(Getting) Ready to Race

Racing your own car, even at the club level, is a major kick in the butt. But prepping your own race car, even at the club level, is a major pain in the butt. How so? Let me count some of the ways.

Modern race cars are like old street cars in that both of them require constant attention. This is equally true of an F1 Ferrari as it is my little Spec Miata. Okay, so it isn’t exactly equally true. But my partner, Aaron Robinson, and I don’t have an army of engineers, mechanics and vendors to help us, not to mention cute umbrella girls to provide shade and local color.
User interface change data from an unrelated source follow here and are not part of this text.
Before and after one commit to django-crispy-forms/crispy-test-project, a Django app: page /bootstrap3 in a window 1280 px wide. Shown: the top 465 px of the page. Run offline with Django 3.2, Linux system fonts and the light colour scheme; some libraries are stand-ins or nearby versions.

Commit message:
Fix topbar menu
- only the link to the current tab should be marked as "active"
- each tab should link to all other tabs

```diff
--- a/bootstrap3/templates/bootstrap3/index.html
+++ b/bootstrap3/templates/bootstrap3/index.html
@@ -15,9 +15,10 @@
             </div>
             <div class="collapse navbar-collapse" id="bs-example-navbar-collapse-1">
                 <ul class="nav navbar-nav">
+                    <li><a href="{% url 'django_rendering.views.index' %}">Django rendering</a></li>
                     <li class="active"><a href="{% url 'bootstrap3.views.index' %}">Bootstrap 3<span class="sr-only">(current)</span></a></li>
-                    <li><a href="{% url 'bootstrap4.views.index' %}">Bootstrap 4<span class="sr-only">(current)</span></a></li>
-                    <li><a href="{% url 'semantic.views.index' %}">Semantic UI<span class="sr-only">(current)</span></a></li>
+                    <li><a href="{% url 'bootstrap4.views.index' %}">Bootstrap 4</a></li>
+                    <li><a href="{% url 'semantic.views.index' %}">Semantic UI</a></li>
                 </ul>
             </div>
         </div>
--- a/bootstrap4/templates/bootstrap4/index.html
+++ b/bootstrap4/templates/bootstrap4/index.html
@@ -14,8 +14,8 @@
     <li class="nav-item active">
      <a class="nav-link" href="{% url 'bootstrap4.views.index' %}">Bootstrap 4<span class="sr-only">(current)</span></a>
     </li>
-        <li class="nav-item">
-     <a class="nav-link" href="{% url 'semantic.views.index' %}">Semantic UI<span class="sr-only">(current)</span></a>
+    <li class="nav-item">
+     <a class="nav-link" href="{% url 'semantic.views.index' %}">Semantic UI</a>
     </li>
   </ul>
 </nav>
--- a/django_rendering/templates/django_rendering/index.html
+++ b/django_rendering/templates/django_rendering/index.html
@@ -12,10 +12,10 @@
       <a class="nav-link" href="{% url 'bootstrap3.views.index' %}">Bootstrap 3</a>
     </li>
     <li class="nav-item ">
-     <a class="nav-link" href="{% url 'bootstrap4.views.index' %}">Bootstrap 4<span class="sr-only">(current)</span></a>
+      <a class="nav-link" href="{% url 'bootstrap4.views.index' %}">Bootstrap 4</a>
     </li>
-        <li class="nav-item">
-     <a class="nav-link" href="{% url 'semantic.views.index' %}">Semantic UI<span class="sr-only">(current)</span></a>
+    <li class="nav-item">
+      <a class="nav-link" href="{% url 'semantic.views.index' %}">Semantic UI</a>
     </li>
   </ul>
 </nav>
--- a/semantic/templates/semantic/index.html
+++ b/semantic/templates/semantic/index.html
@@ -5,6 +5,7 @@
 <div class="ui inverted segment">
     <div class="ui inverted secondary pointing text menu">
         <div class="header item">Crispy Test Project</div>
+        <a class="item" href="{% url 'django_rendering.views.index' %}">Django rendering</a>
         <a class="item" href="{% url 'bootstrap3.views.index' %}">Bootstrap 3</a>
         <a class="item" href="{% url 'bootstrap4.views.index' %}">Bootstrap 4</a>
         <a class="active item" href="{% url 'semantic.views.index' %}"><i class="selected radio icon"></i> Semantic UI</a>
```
For the past nine years, I’ve been racing a Nissan 240SX in the SCCA’s Improved Touring S class. It’s a great car, and I love driving it. But ITS isn’t very well-subscribed these days, at least in Southern California, whereas Spec Miata is the most popular class in SCCA history. So earlier this year, Aaron – who’s a technical editor at a rival car magazine that shall remain nameless – and I bought a 1990 Spec Miata from Tony Wofford of AWR Racing. The car featured a lovely cage and spectacular aluminum work in the cockpit, but it had never been raced, and we’ve suffered through various teething issues. (There’s an expression in the home-built airplane world that applies: Ninety-five percent complete and 95 percent to go.) That said, it ran well (except for a starter issue) during its last outing at Buttonwillow last month, so I wasn’t expecting to have to do too much work to prep the car for next weekend’s four-hour enduro at Laguna Seca – oops, I mean Mazda Raceway Laguna Seca. (Sucking up to Mazda is a good idea when you race a Miata.) I was wrong. Very wrong.

Our to-do list reminds me of a frog in a well, climbing up three feet, then slipping back two, up four, then down three. At the moment, we’re up to 58 items. Granted, a lot of them are pieces of cake that were polished off in a few minutes. (12. Change engine oil. 36. Install video mount. 50. Measure car for vinyl graphics.) But just this morning, I had to add 58: Buy and install new CompactFlash card (to replace the one that got corrupted for no apparent reason when I reinstalled it in our slick Racepak G2X data-logging unit). Oh, and there’s now 57: Buy a tailpipe tip just in case the Miata exceeds the 90 db limit at Laguna Seca during early morning and late afternoon sessions. And we’ve still got to take care of 7. Apply graphics. (This, of course, is contingent on 6. Buy graphics.) Not to mention 38. Install radio (which has to be removed from the 240SX, which is 37). And about a dozen other items. Not to mention the ones that will probably come to mind Friday morning, just before I head out onto the track to bed our brand-new Carbotech brake pads.

Are we having fun yet?

P.S. – After writing this entry, but before posting it, I set out on a quest for five missing components that took me to two auto parts store (one of them twice), a hardware store (also twice), and four computer shops. Eventually, I was able to find all of parts I was looking for. But three of them turned out to be the wrong size. Four feet up the well and three feet down ….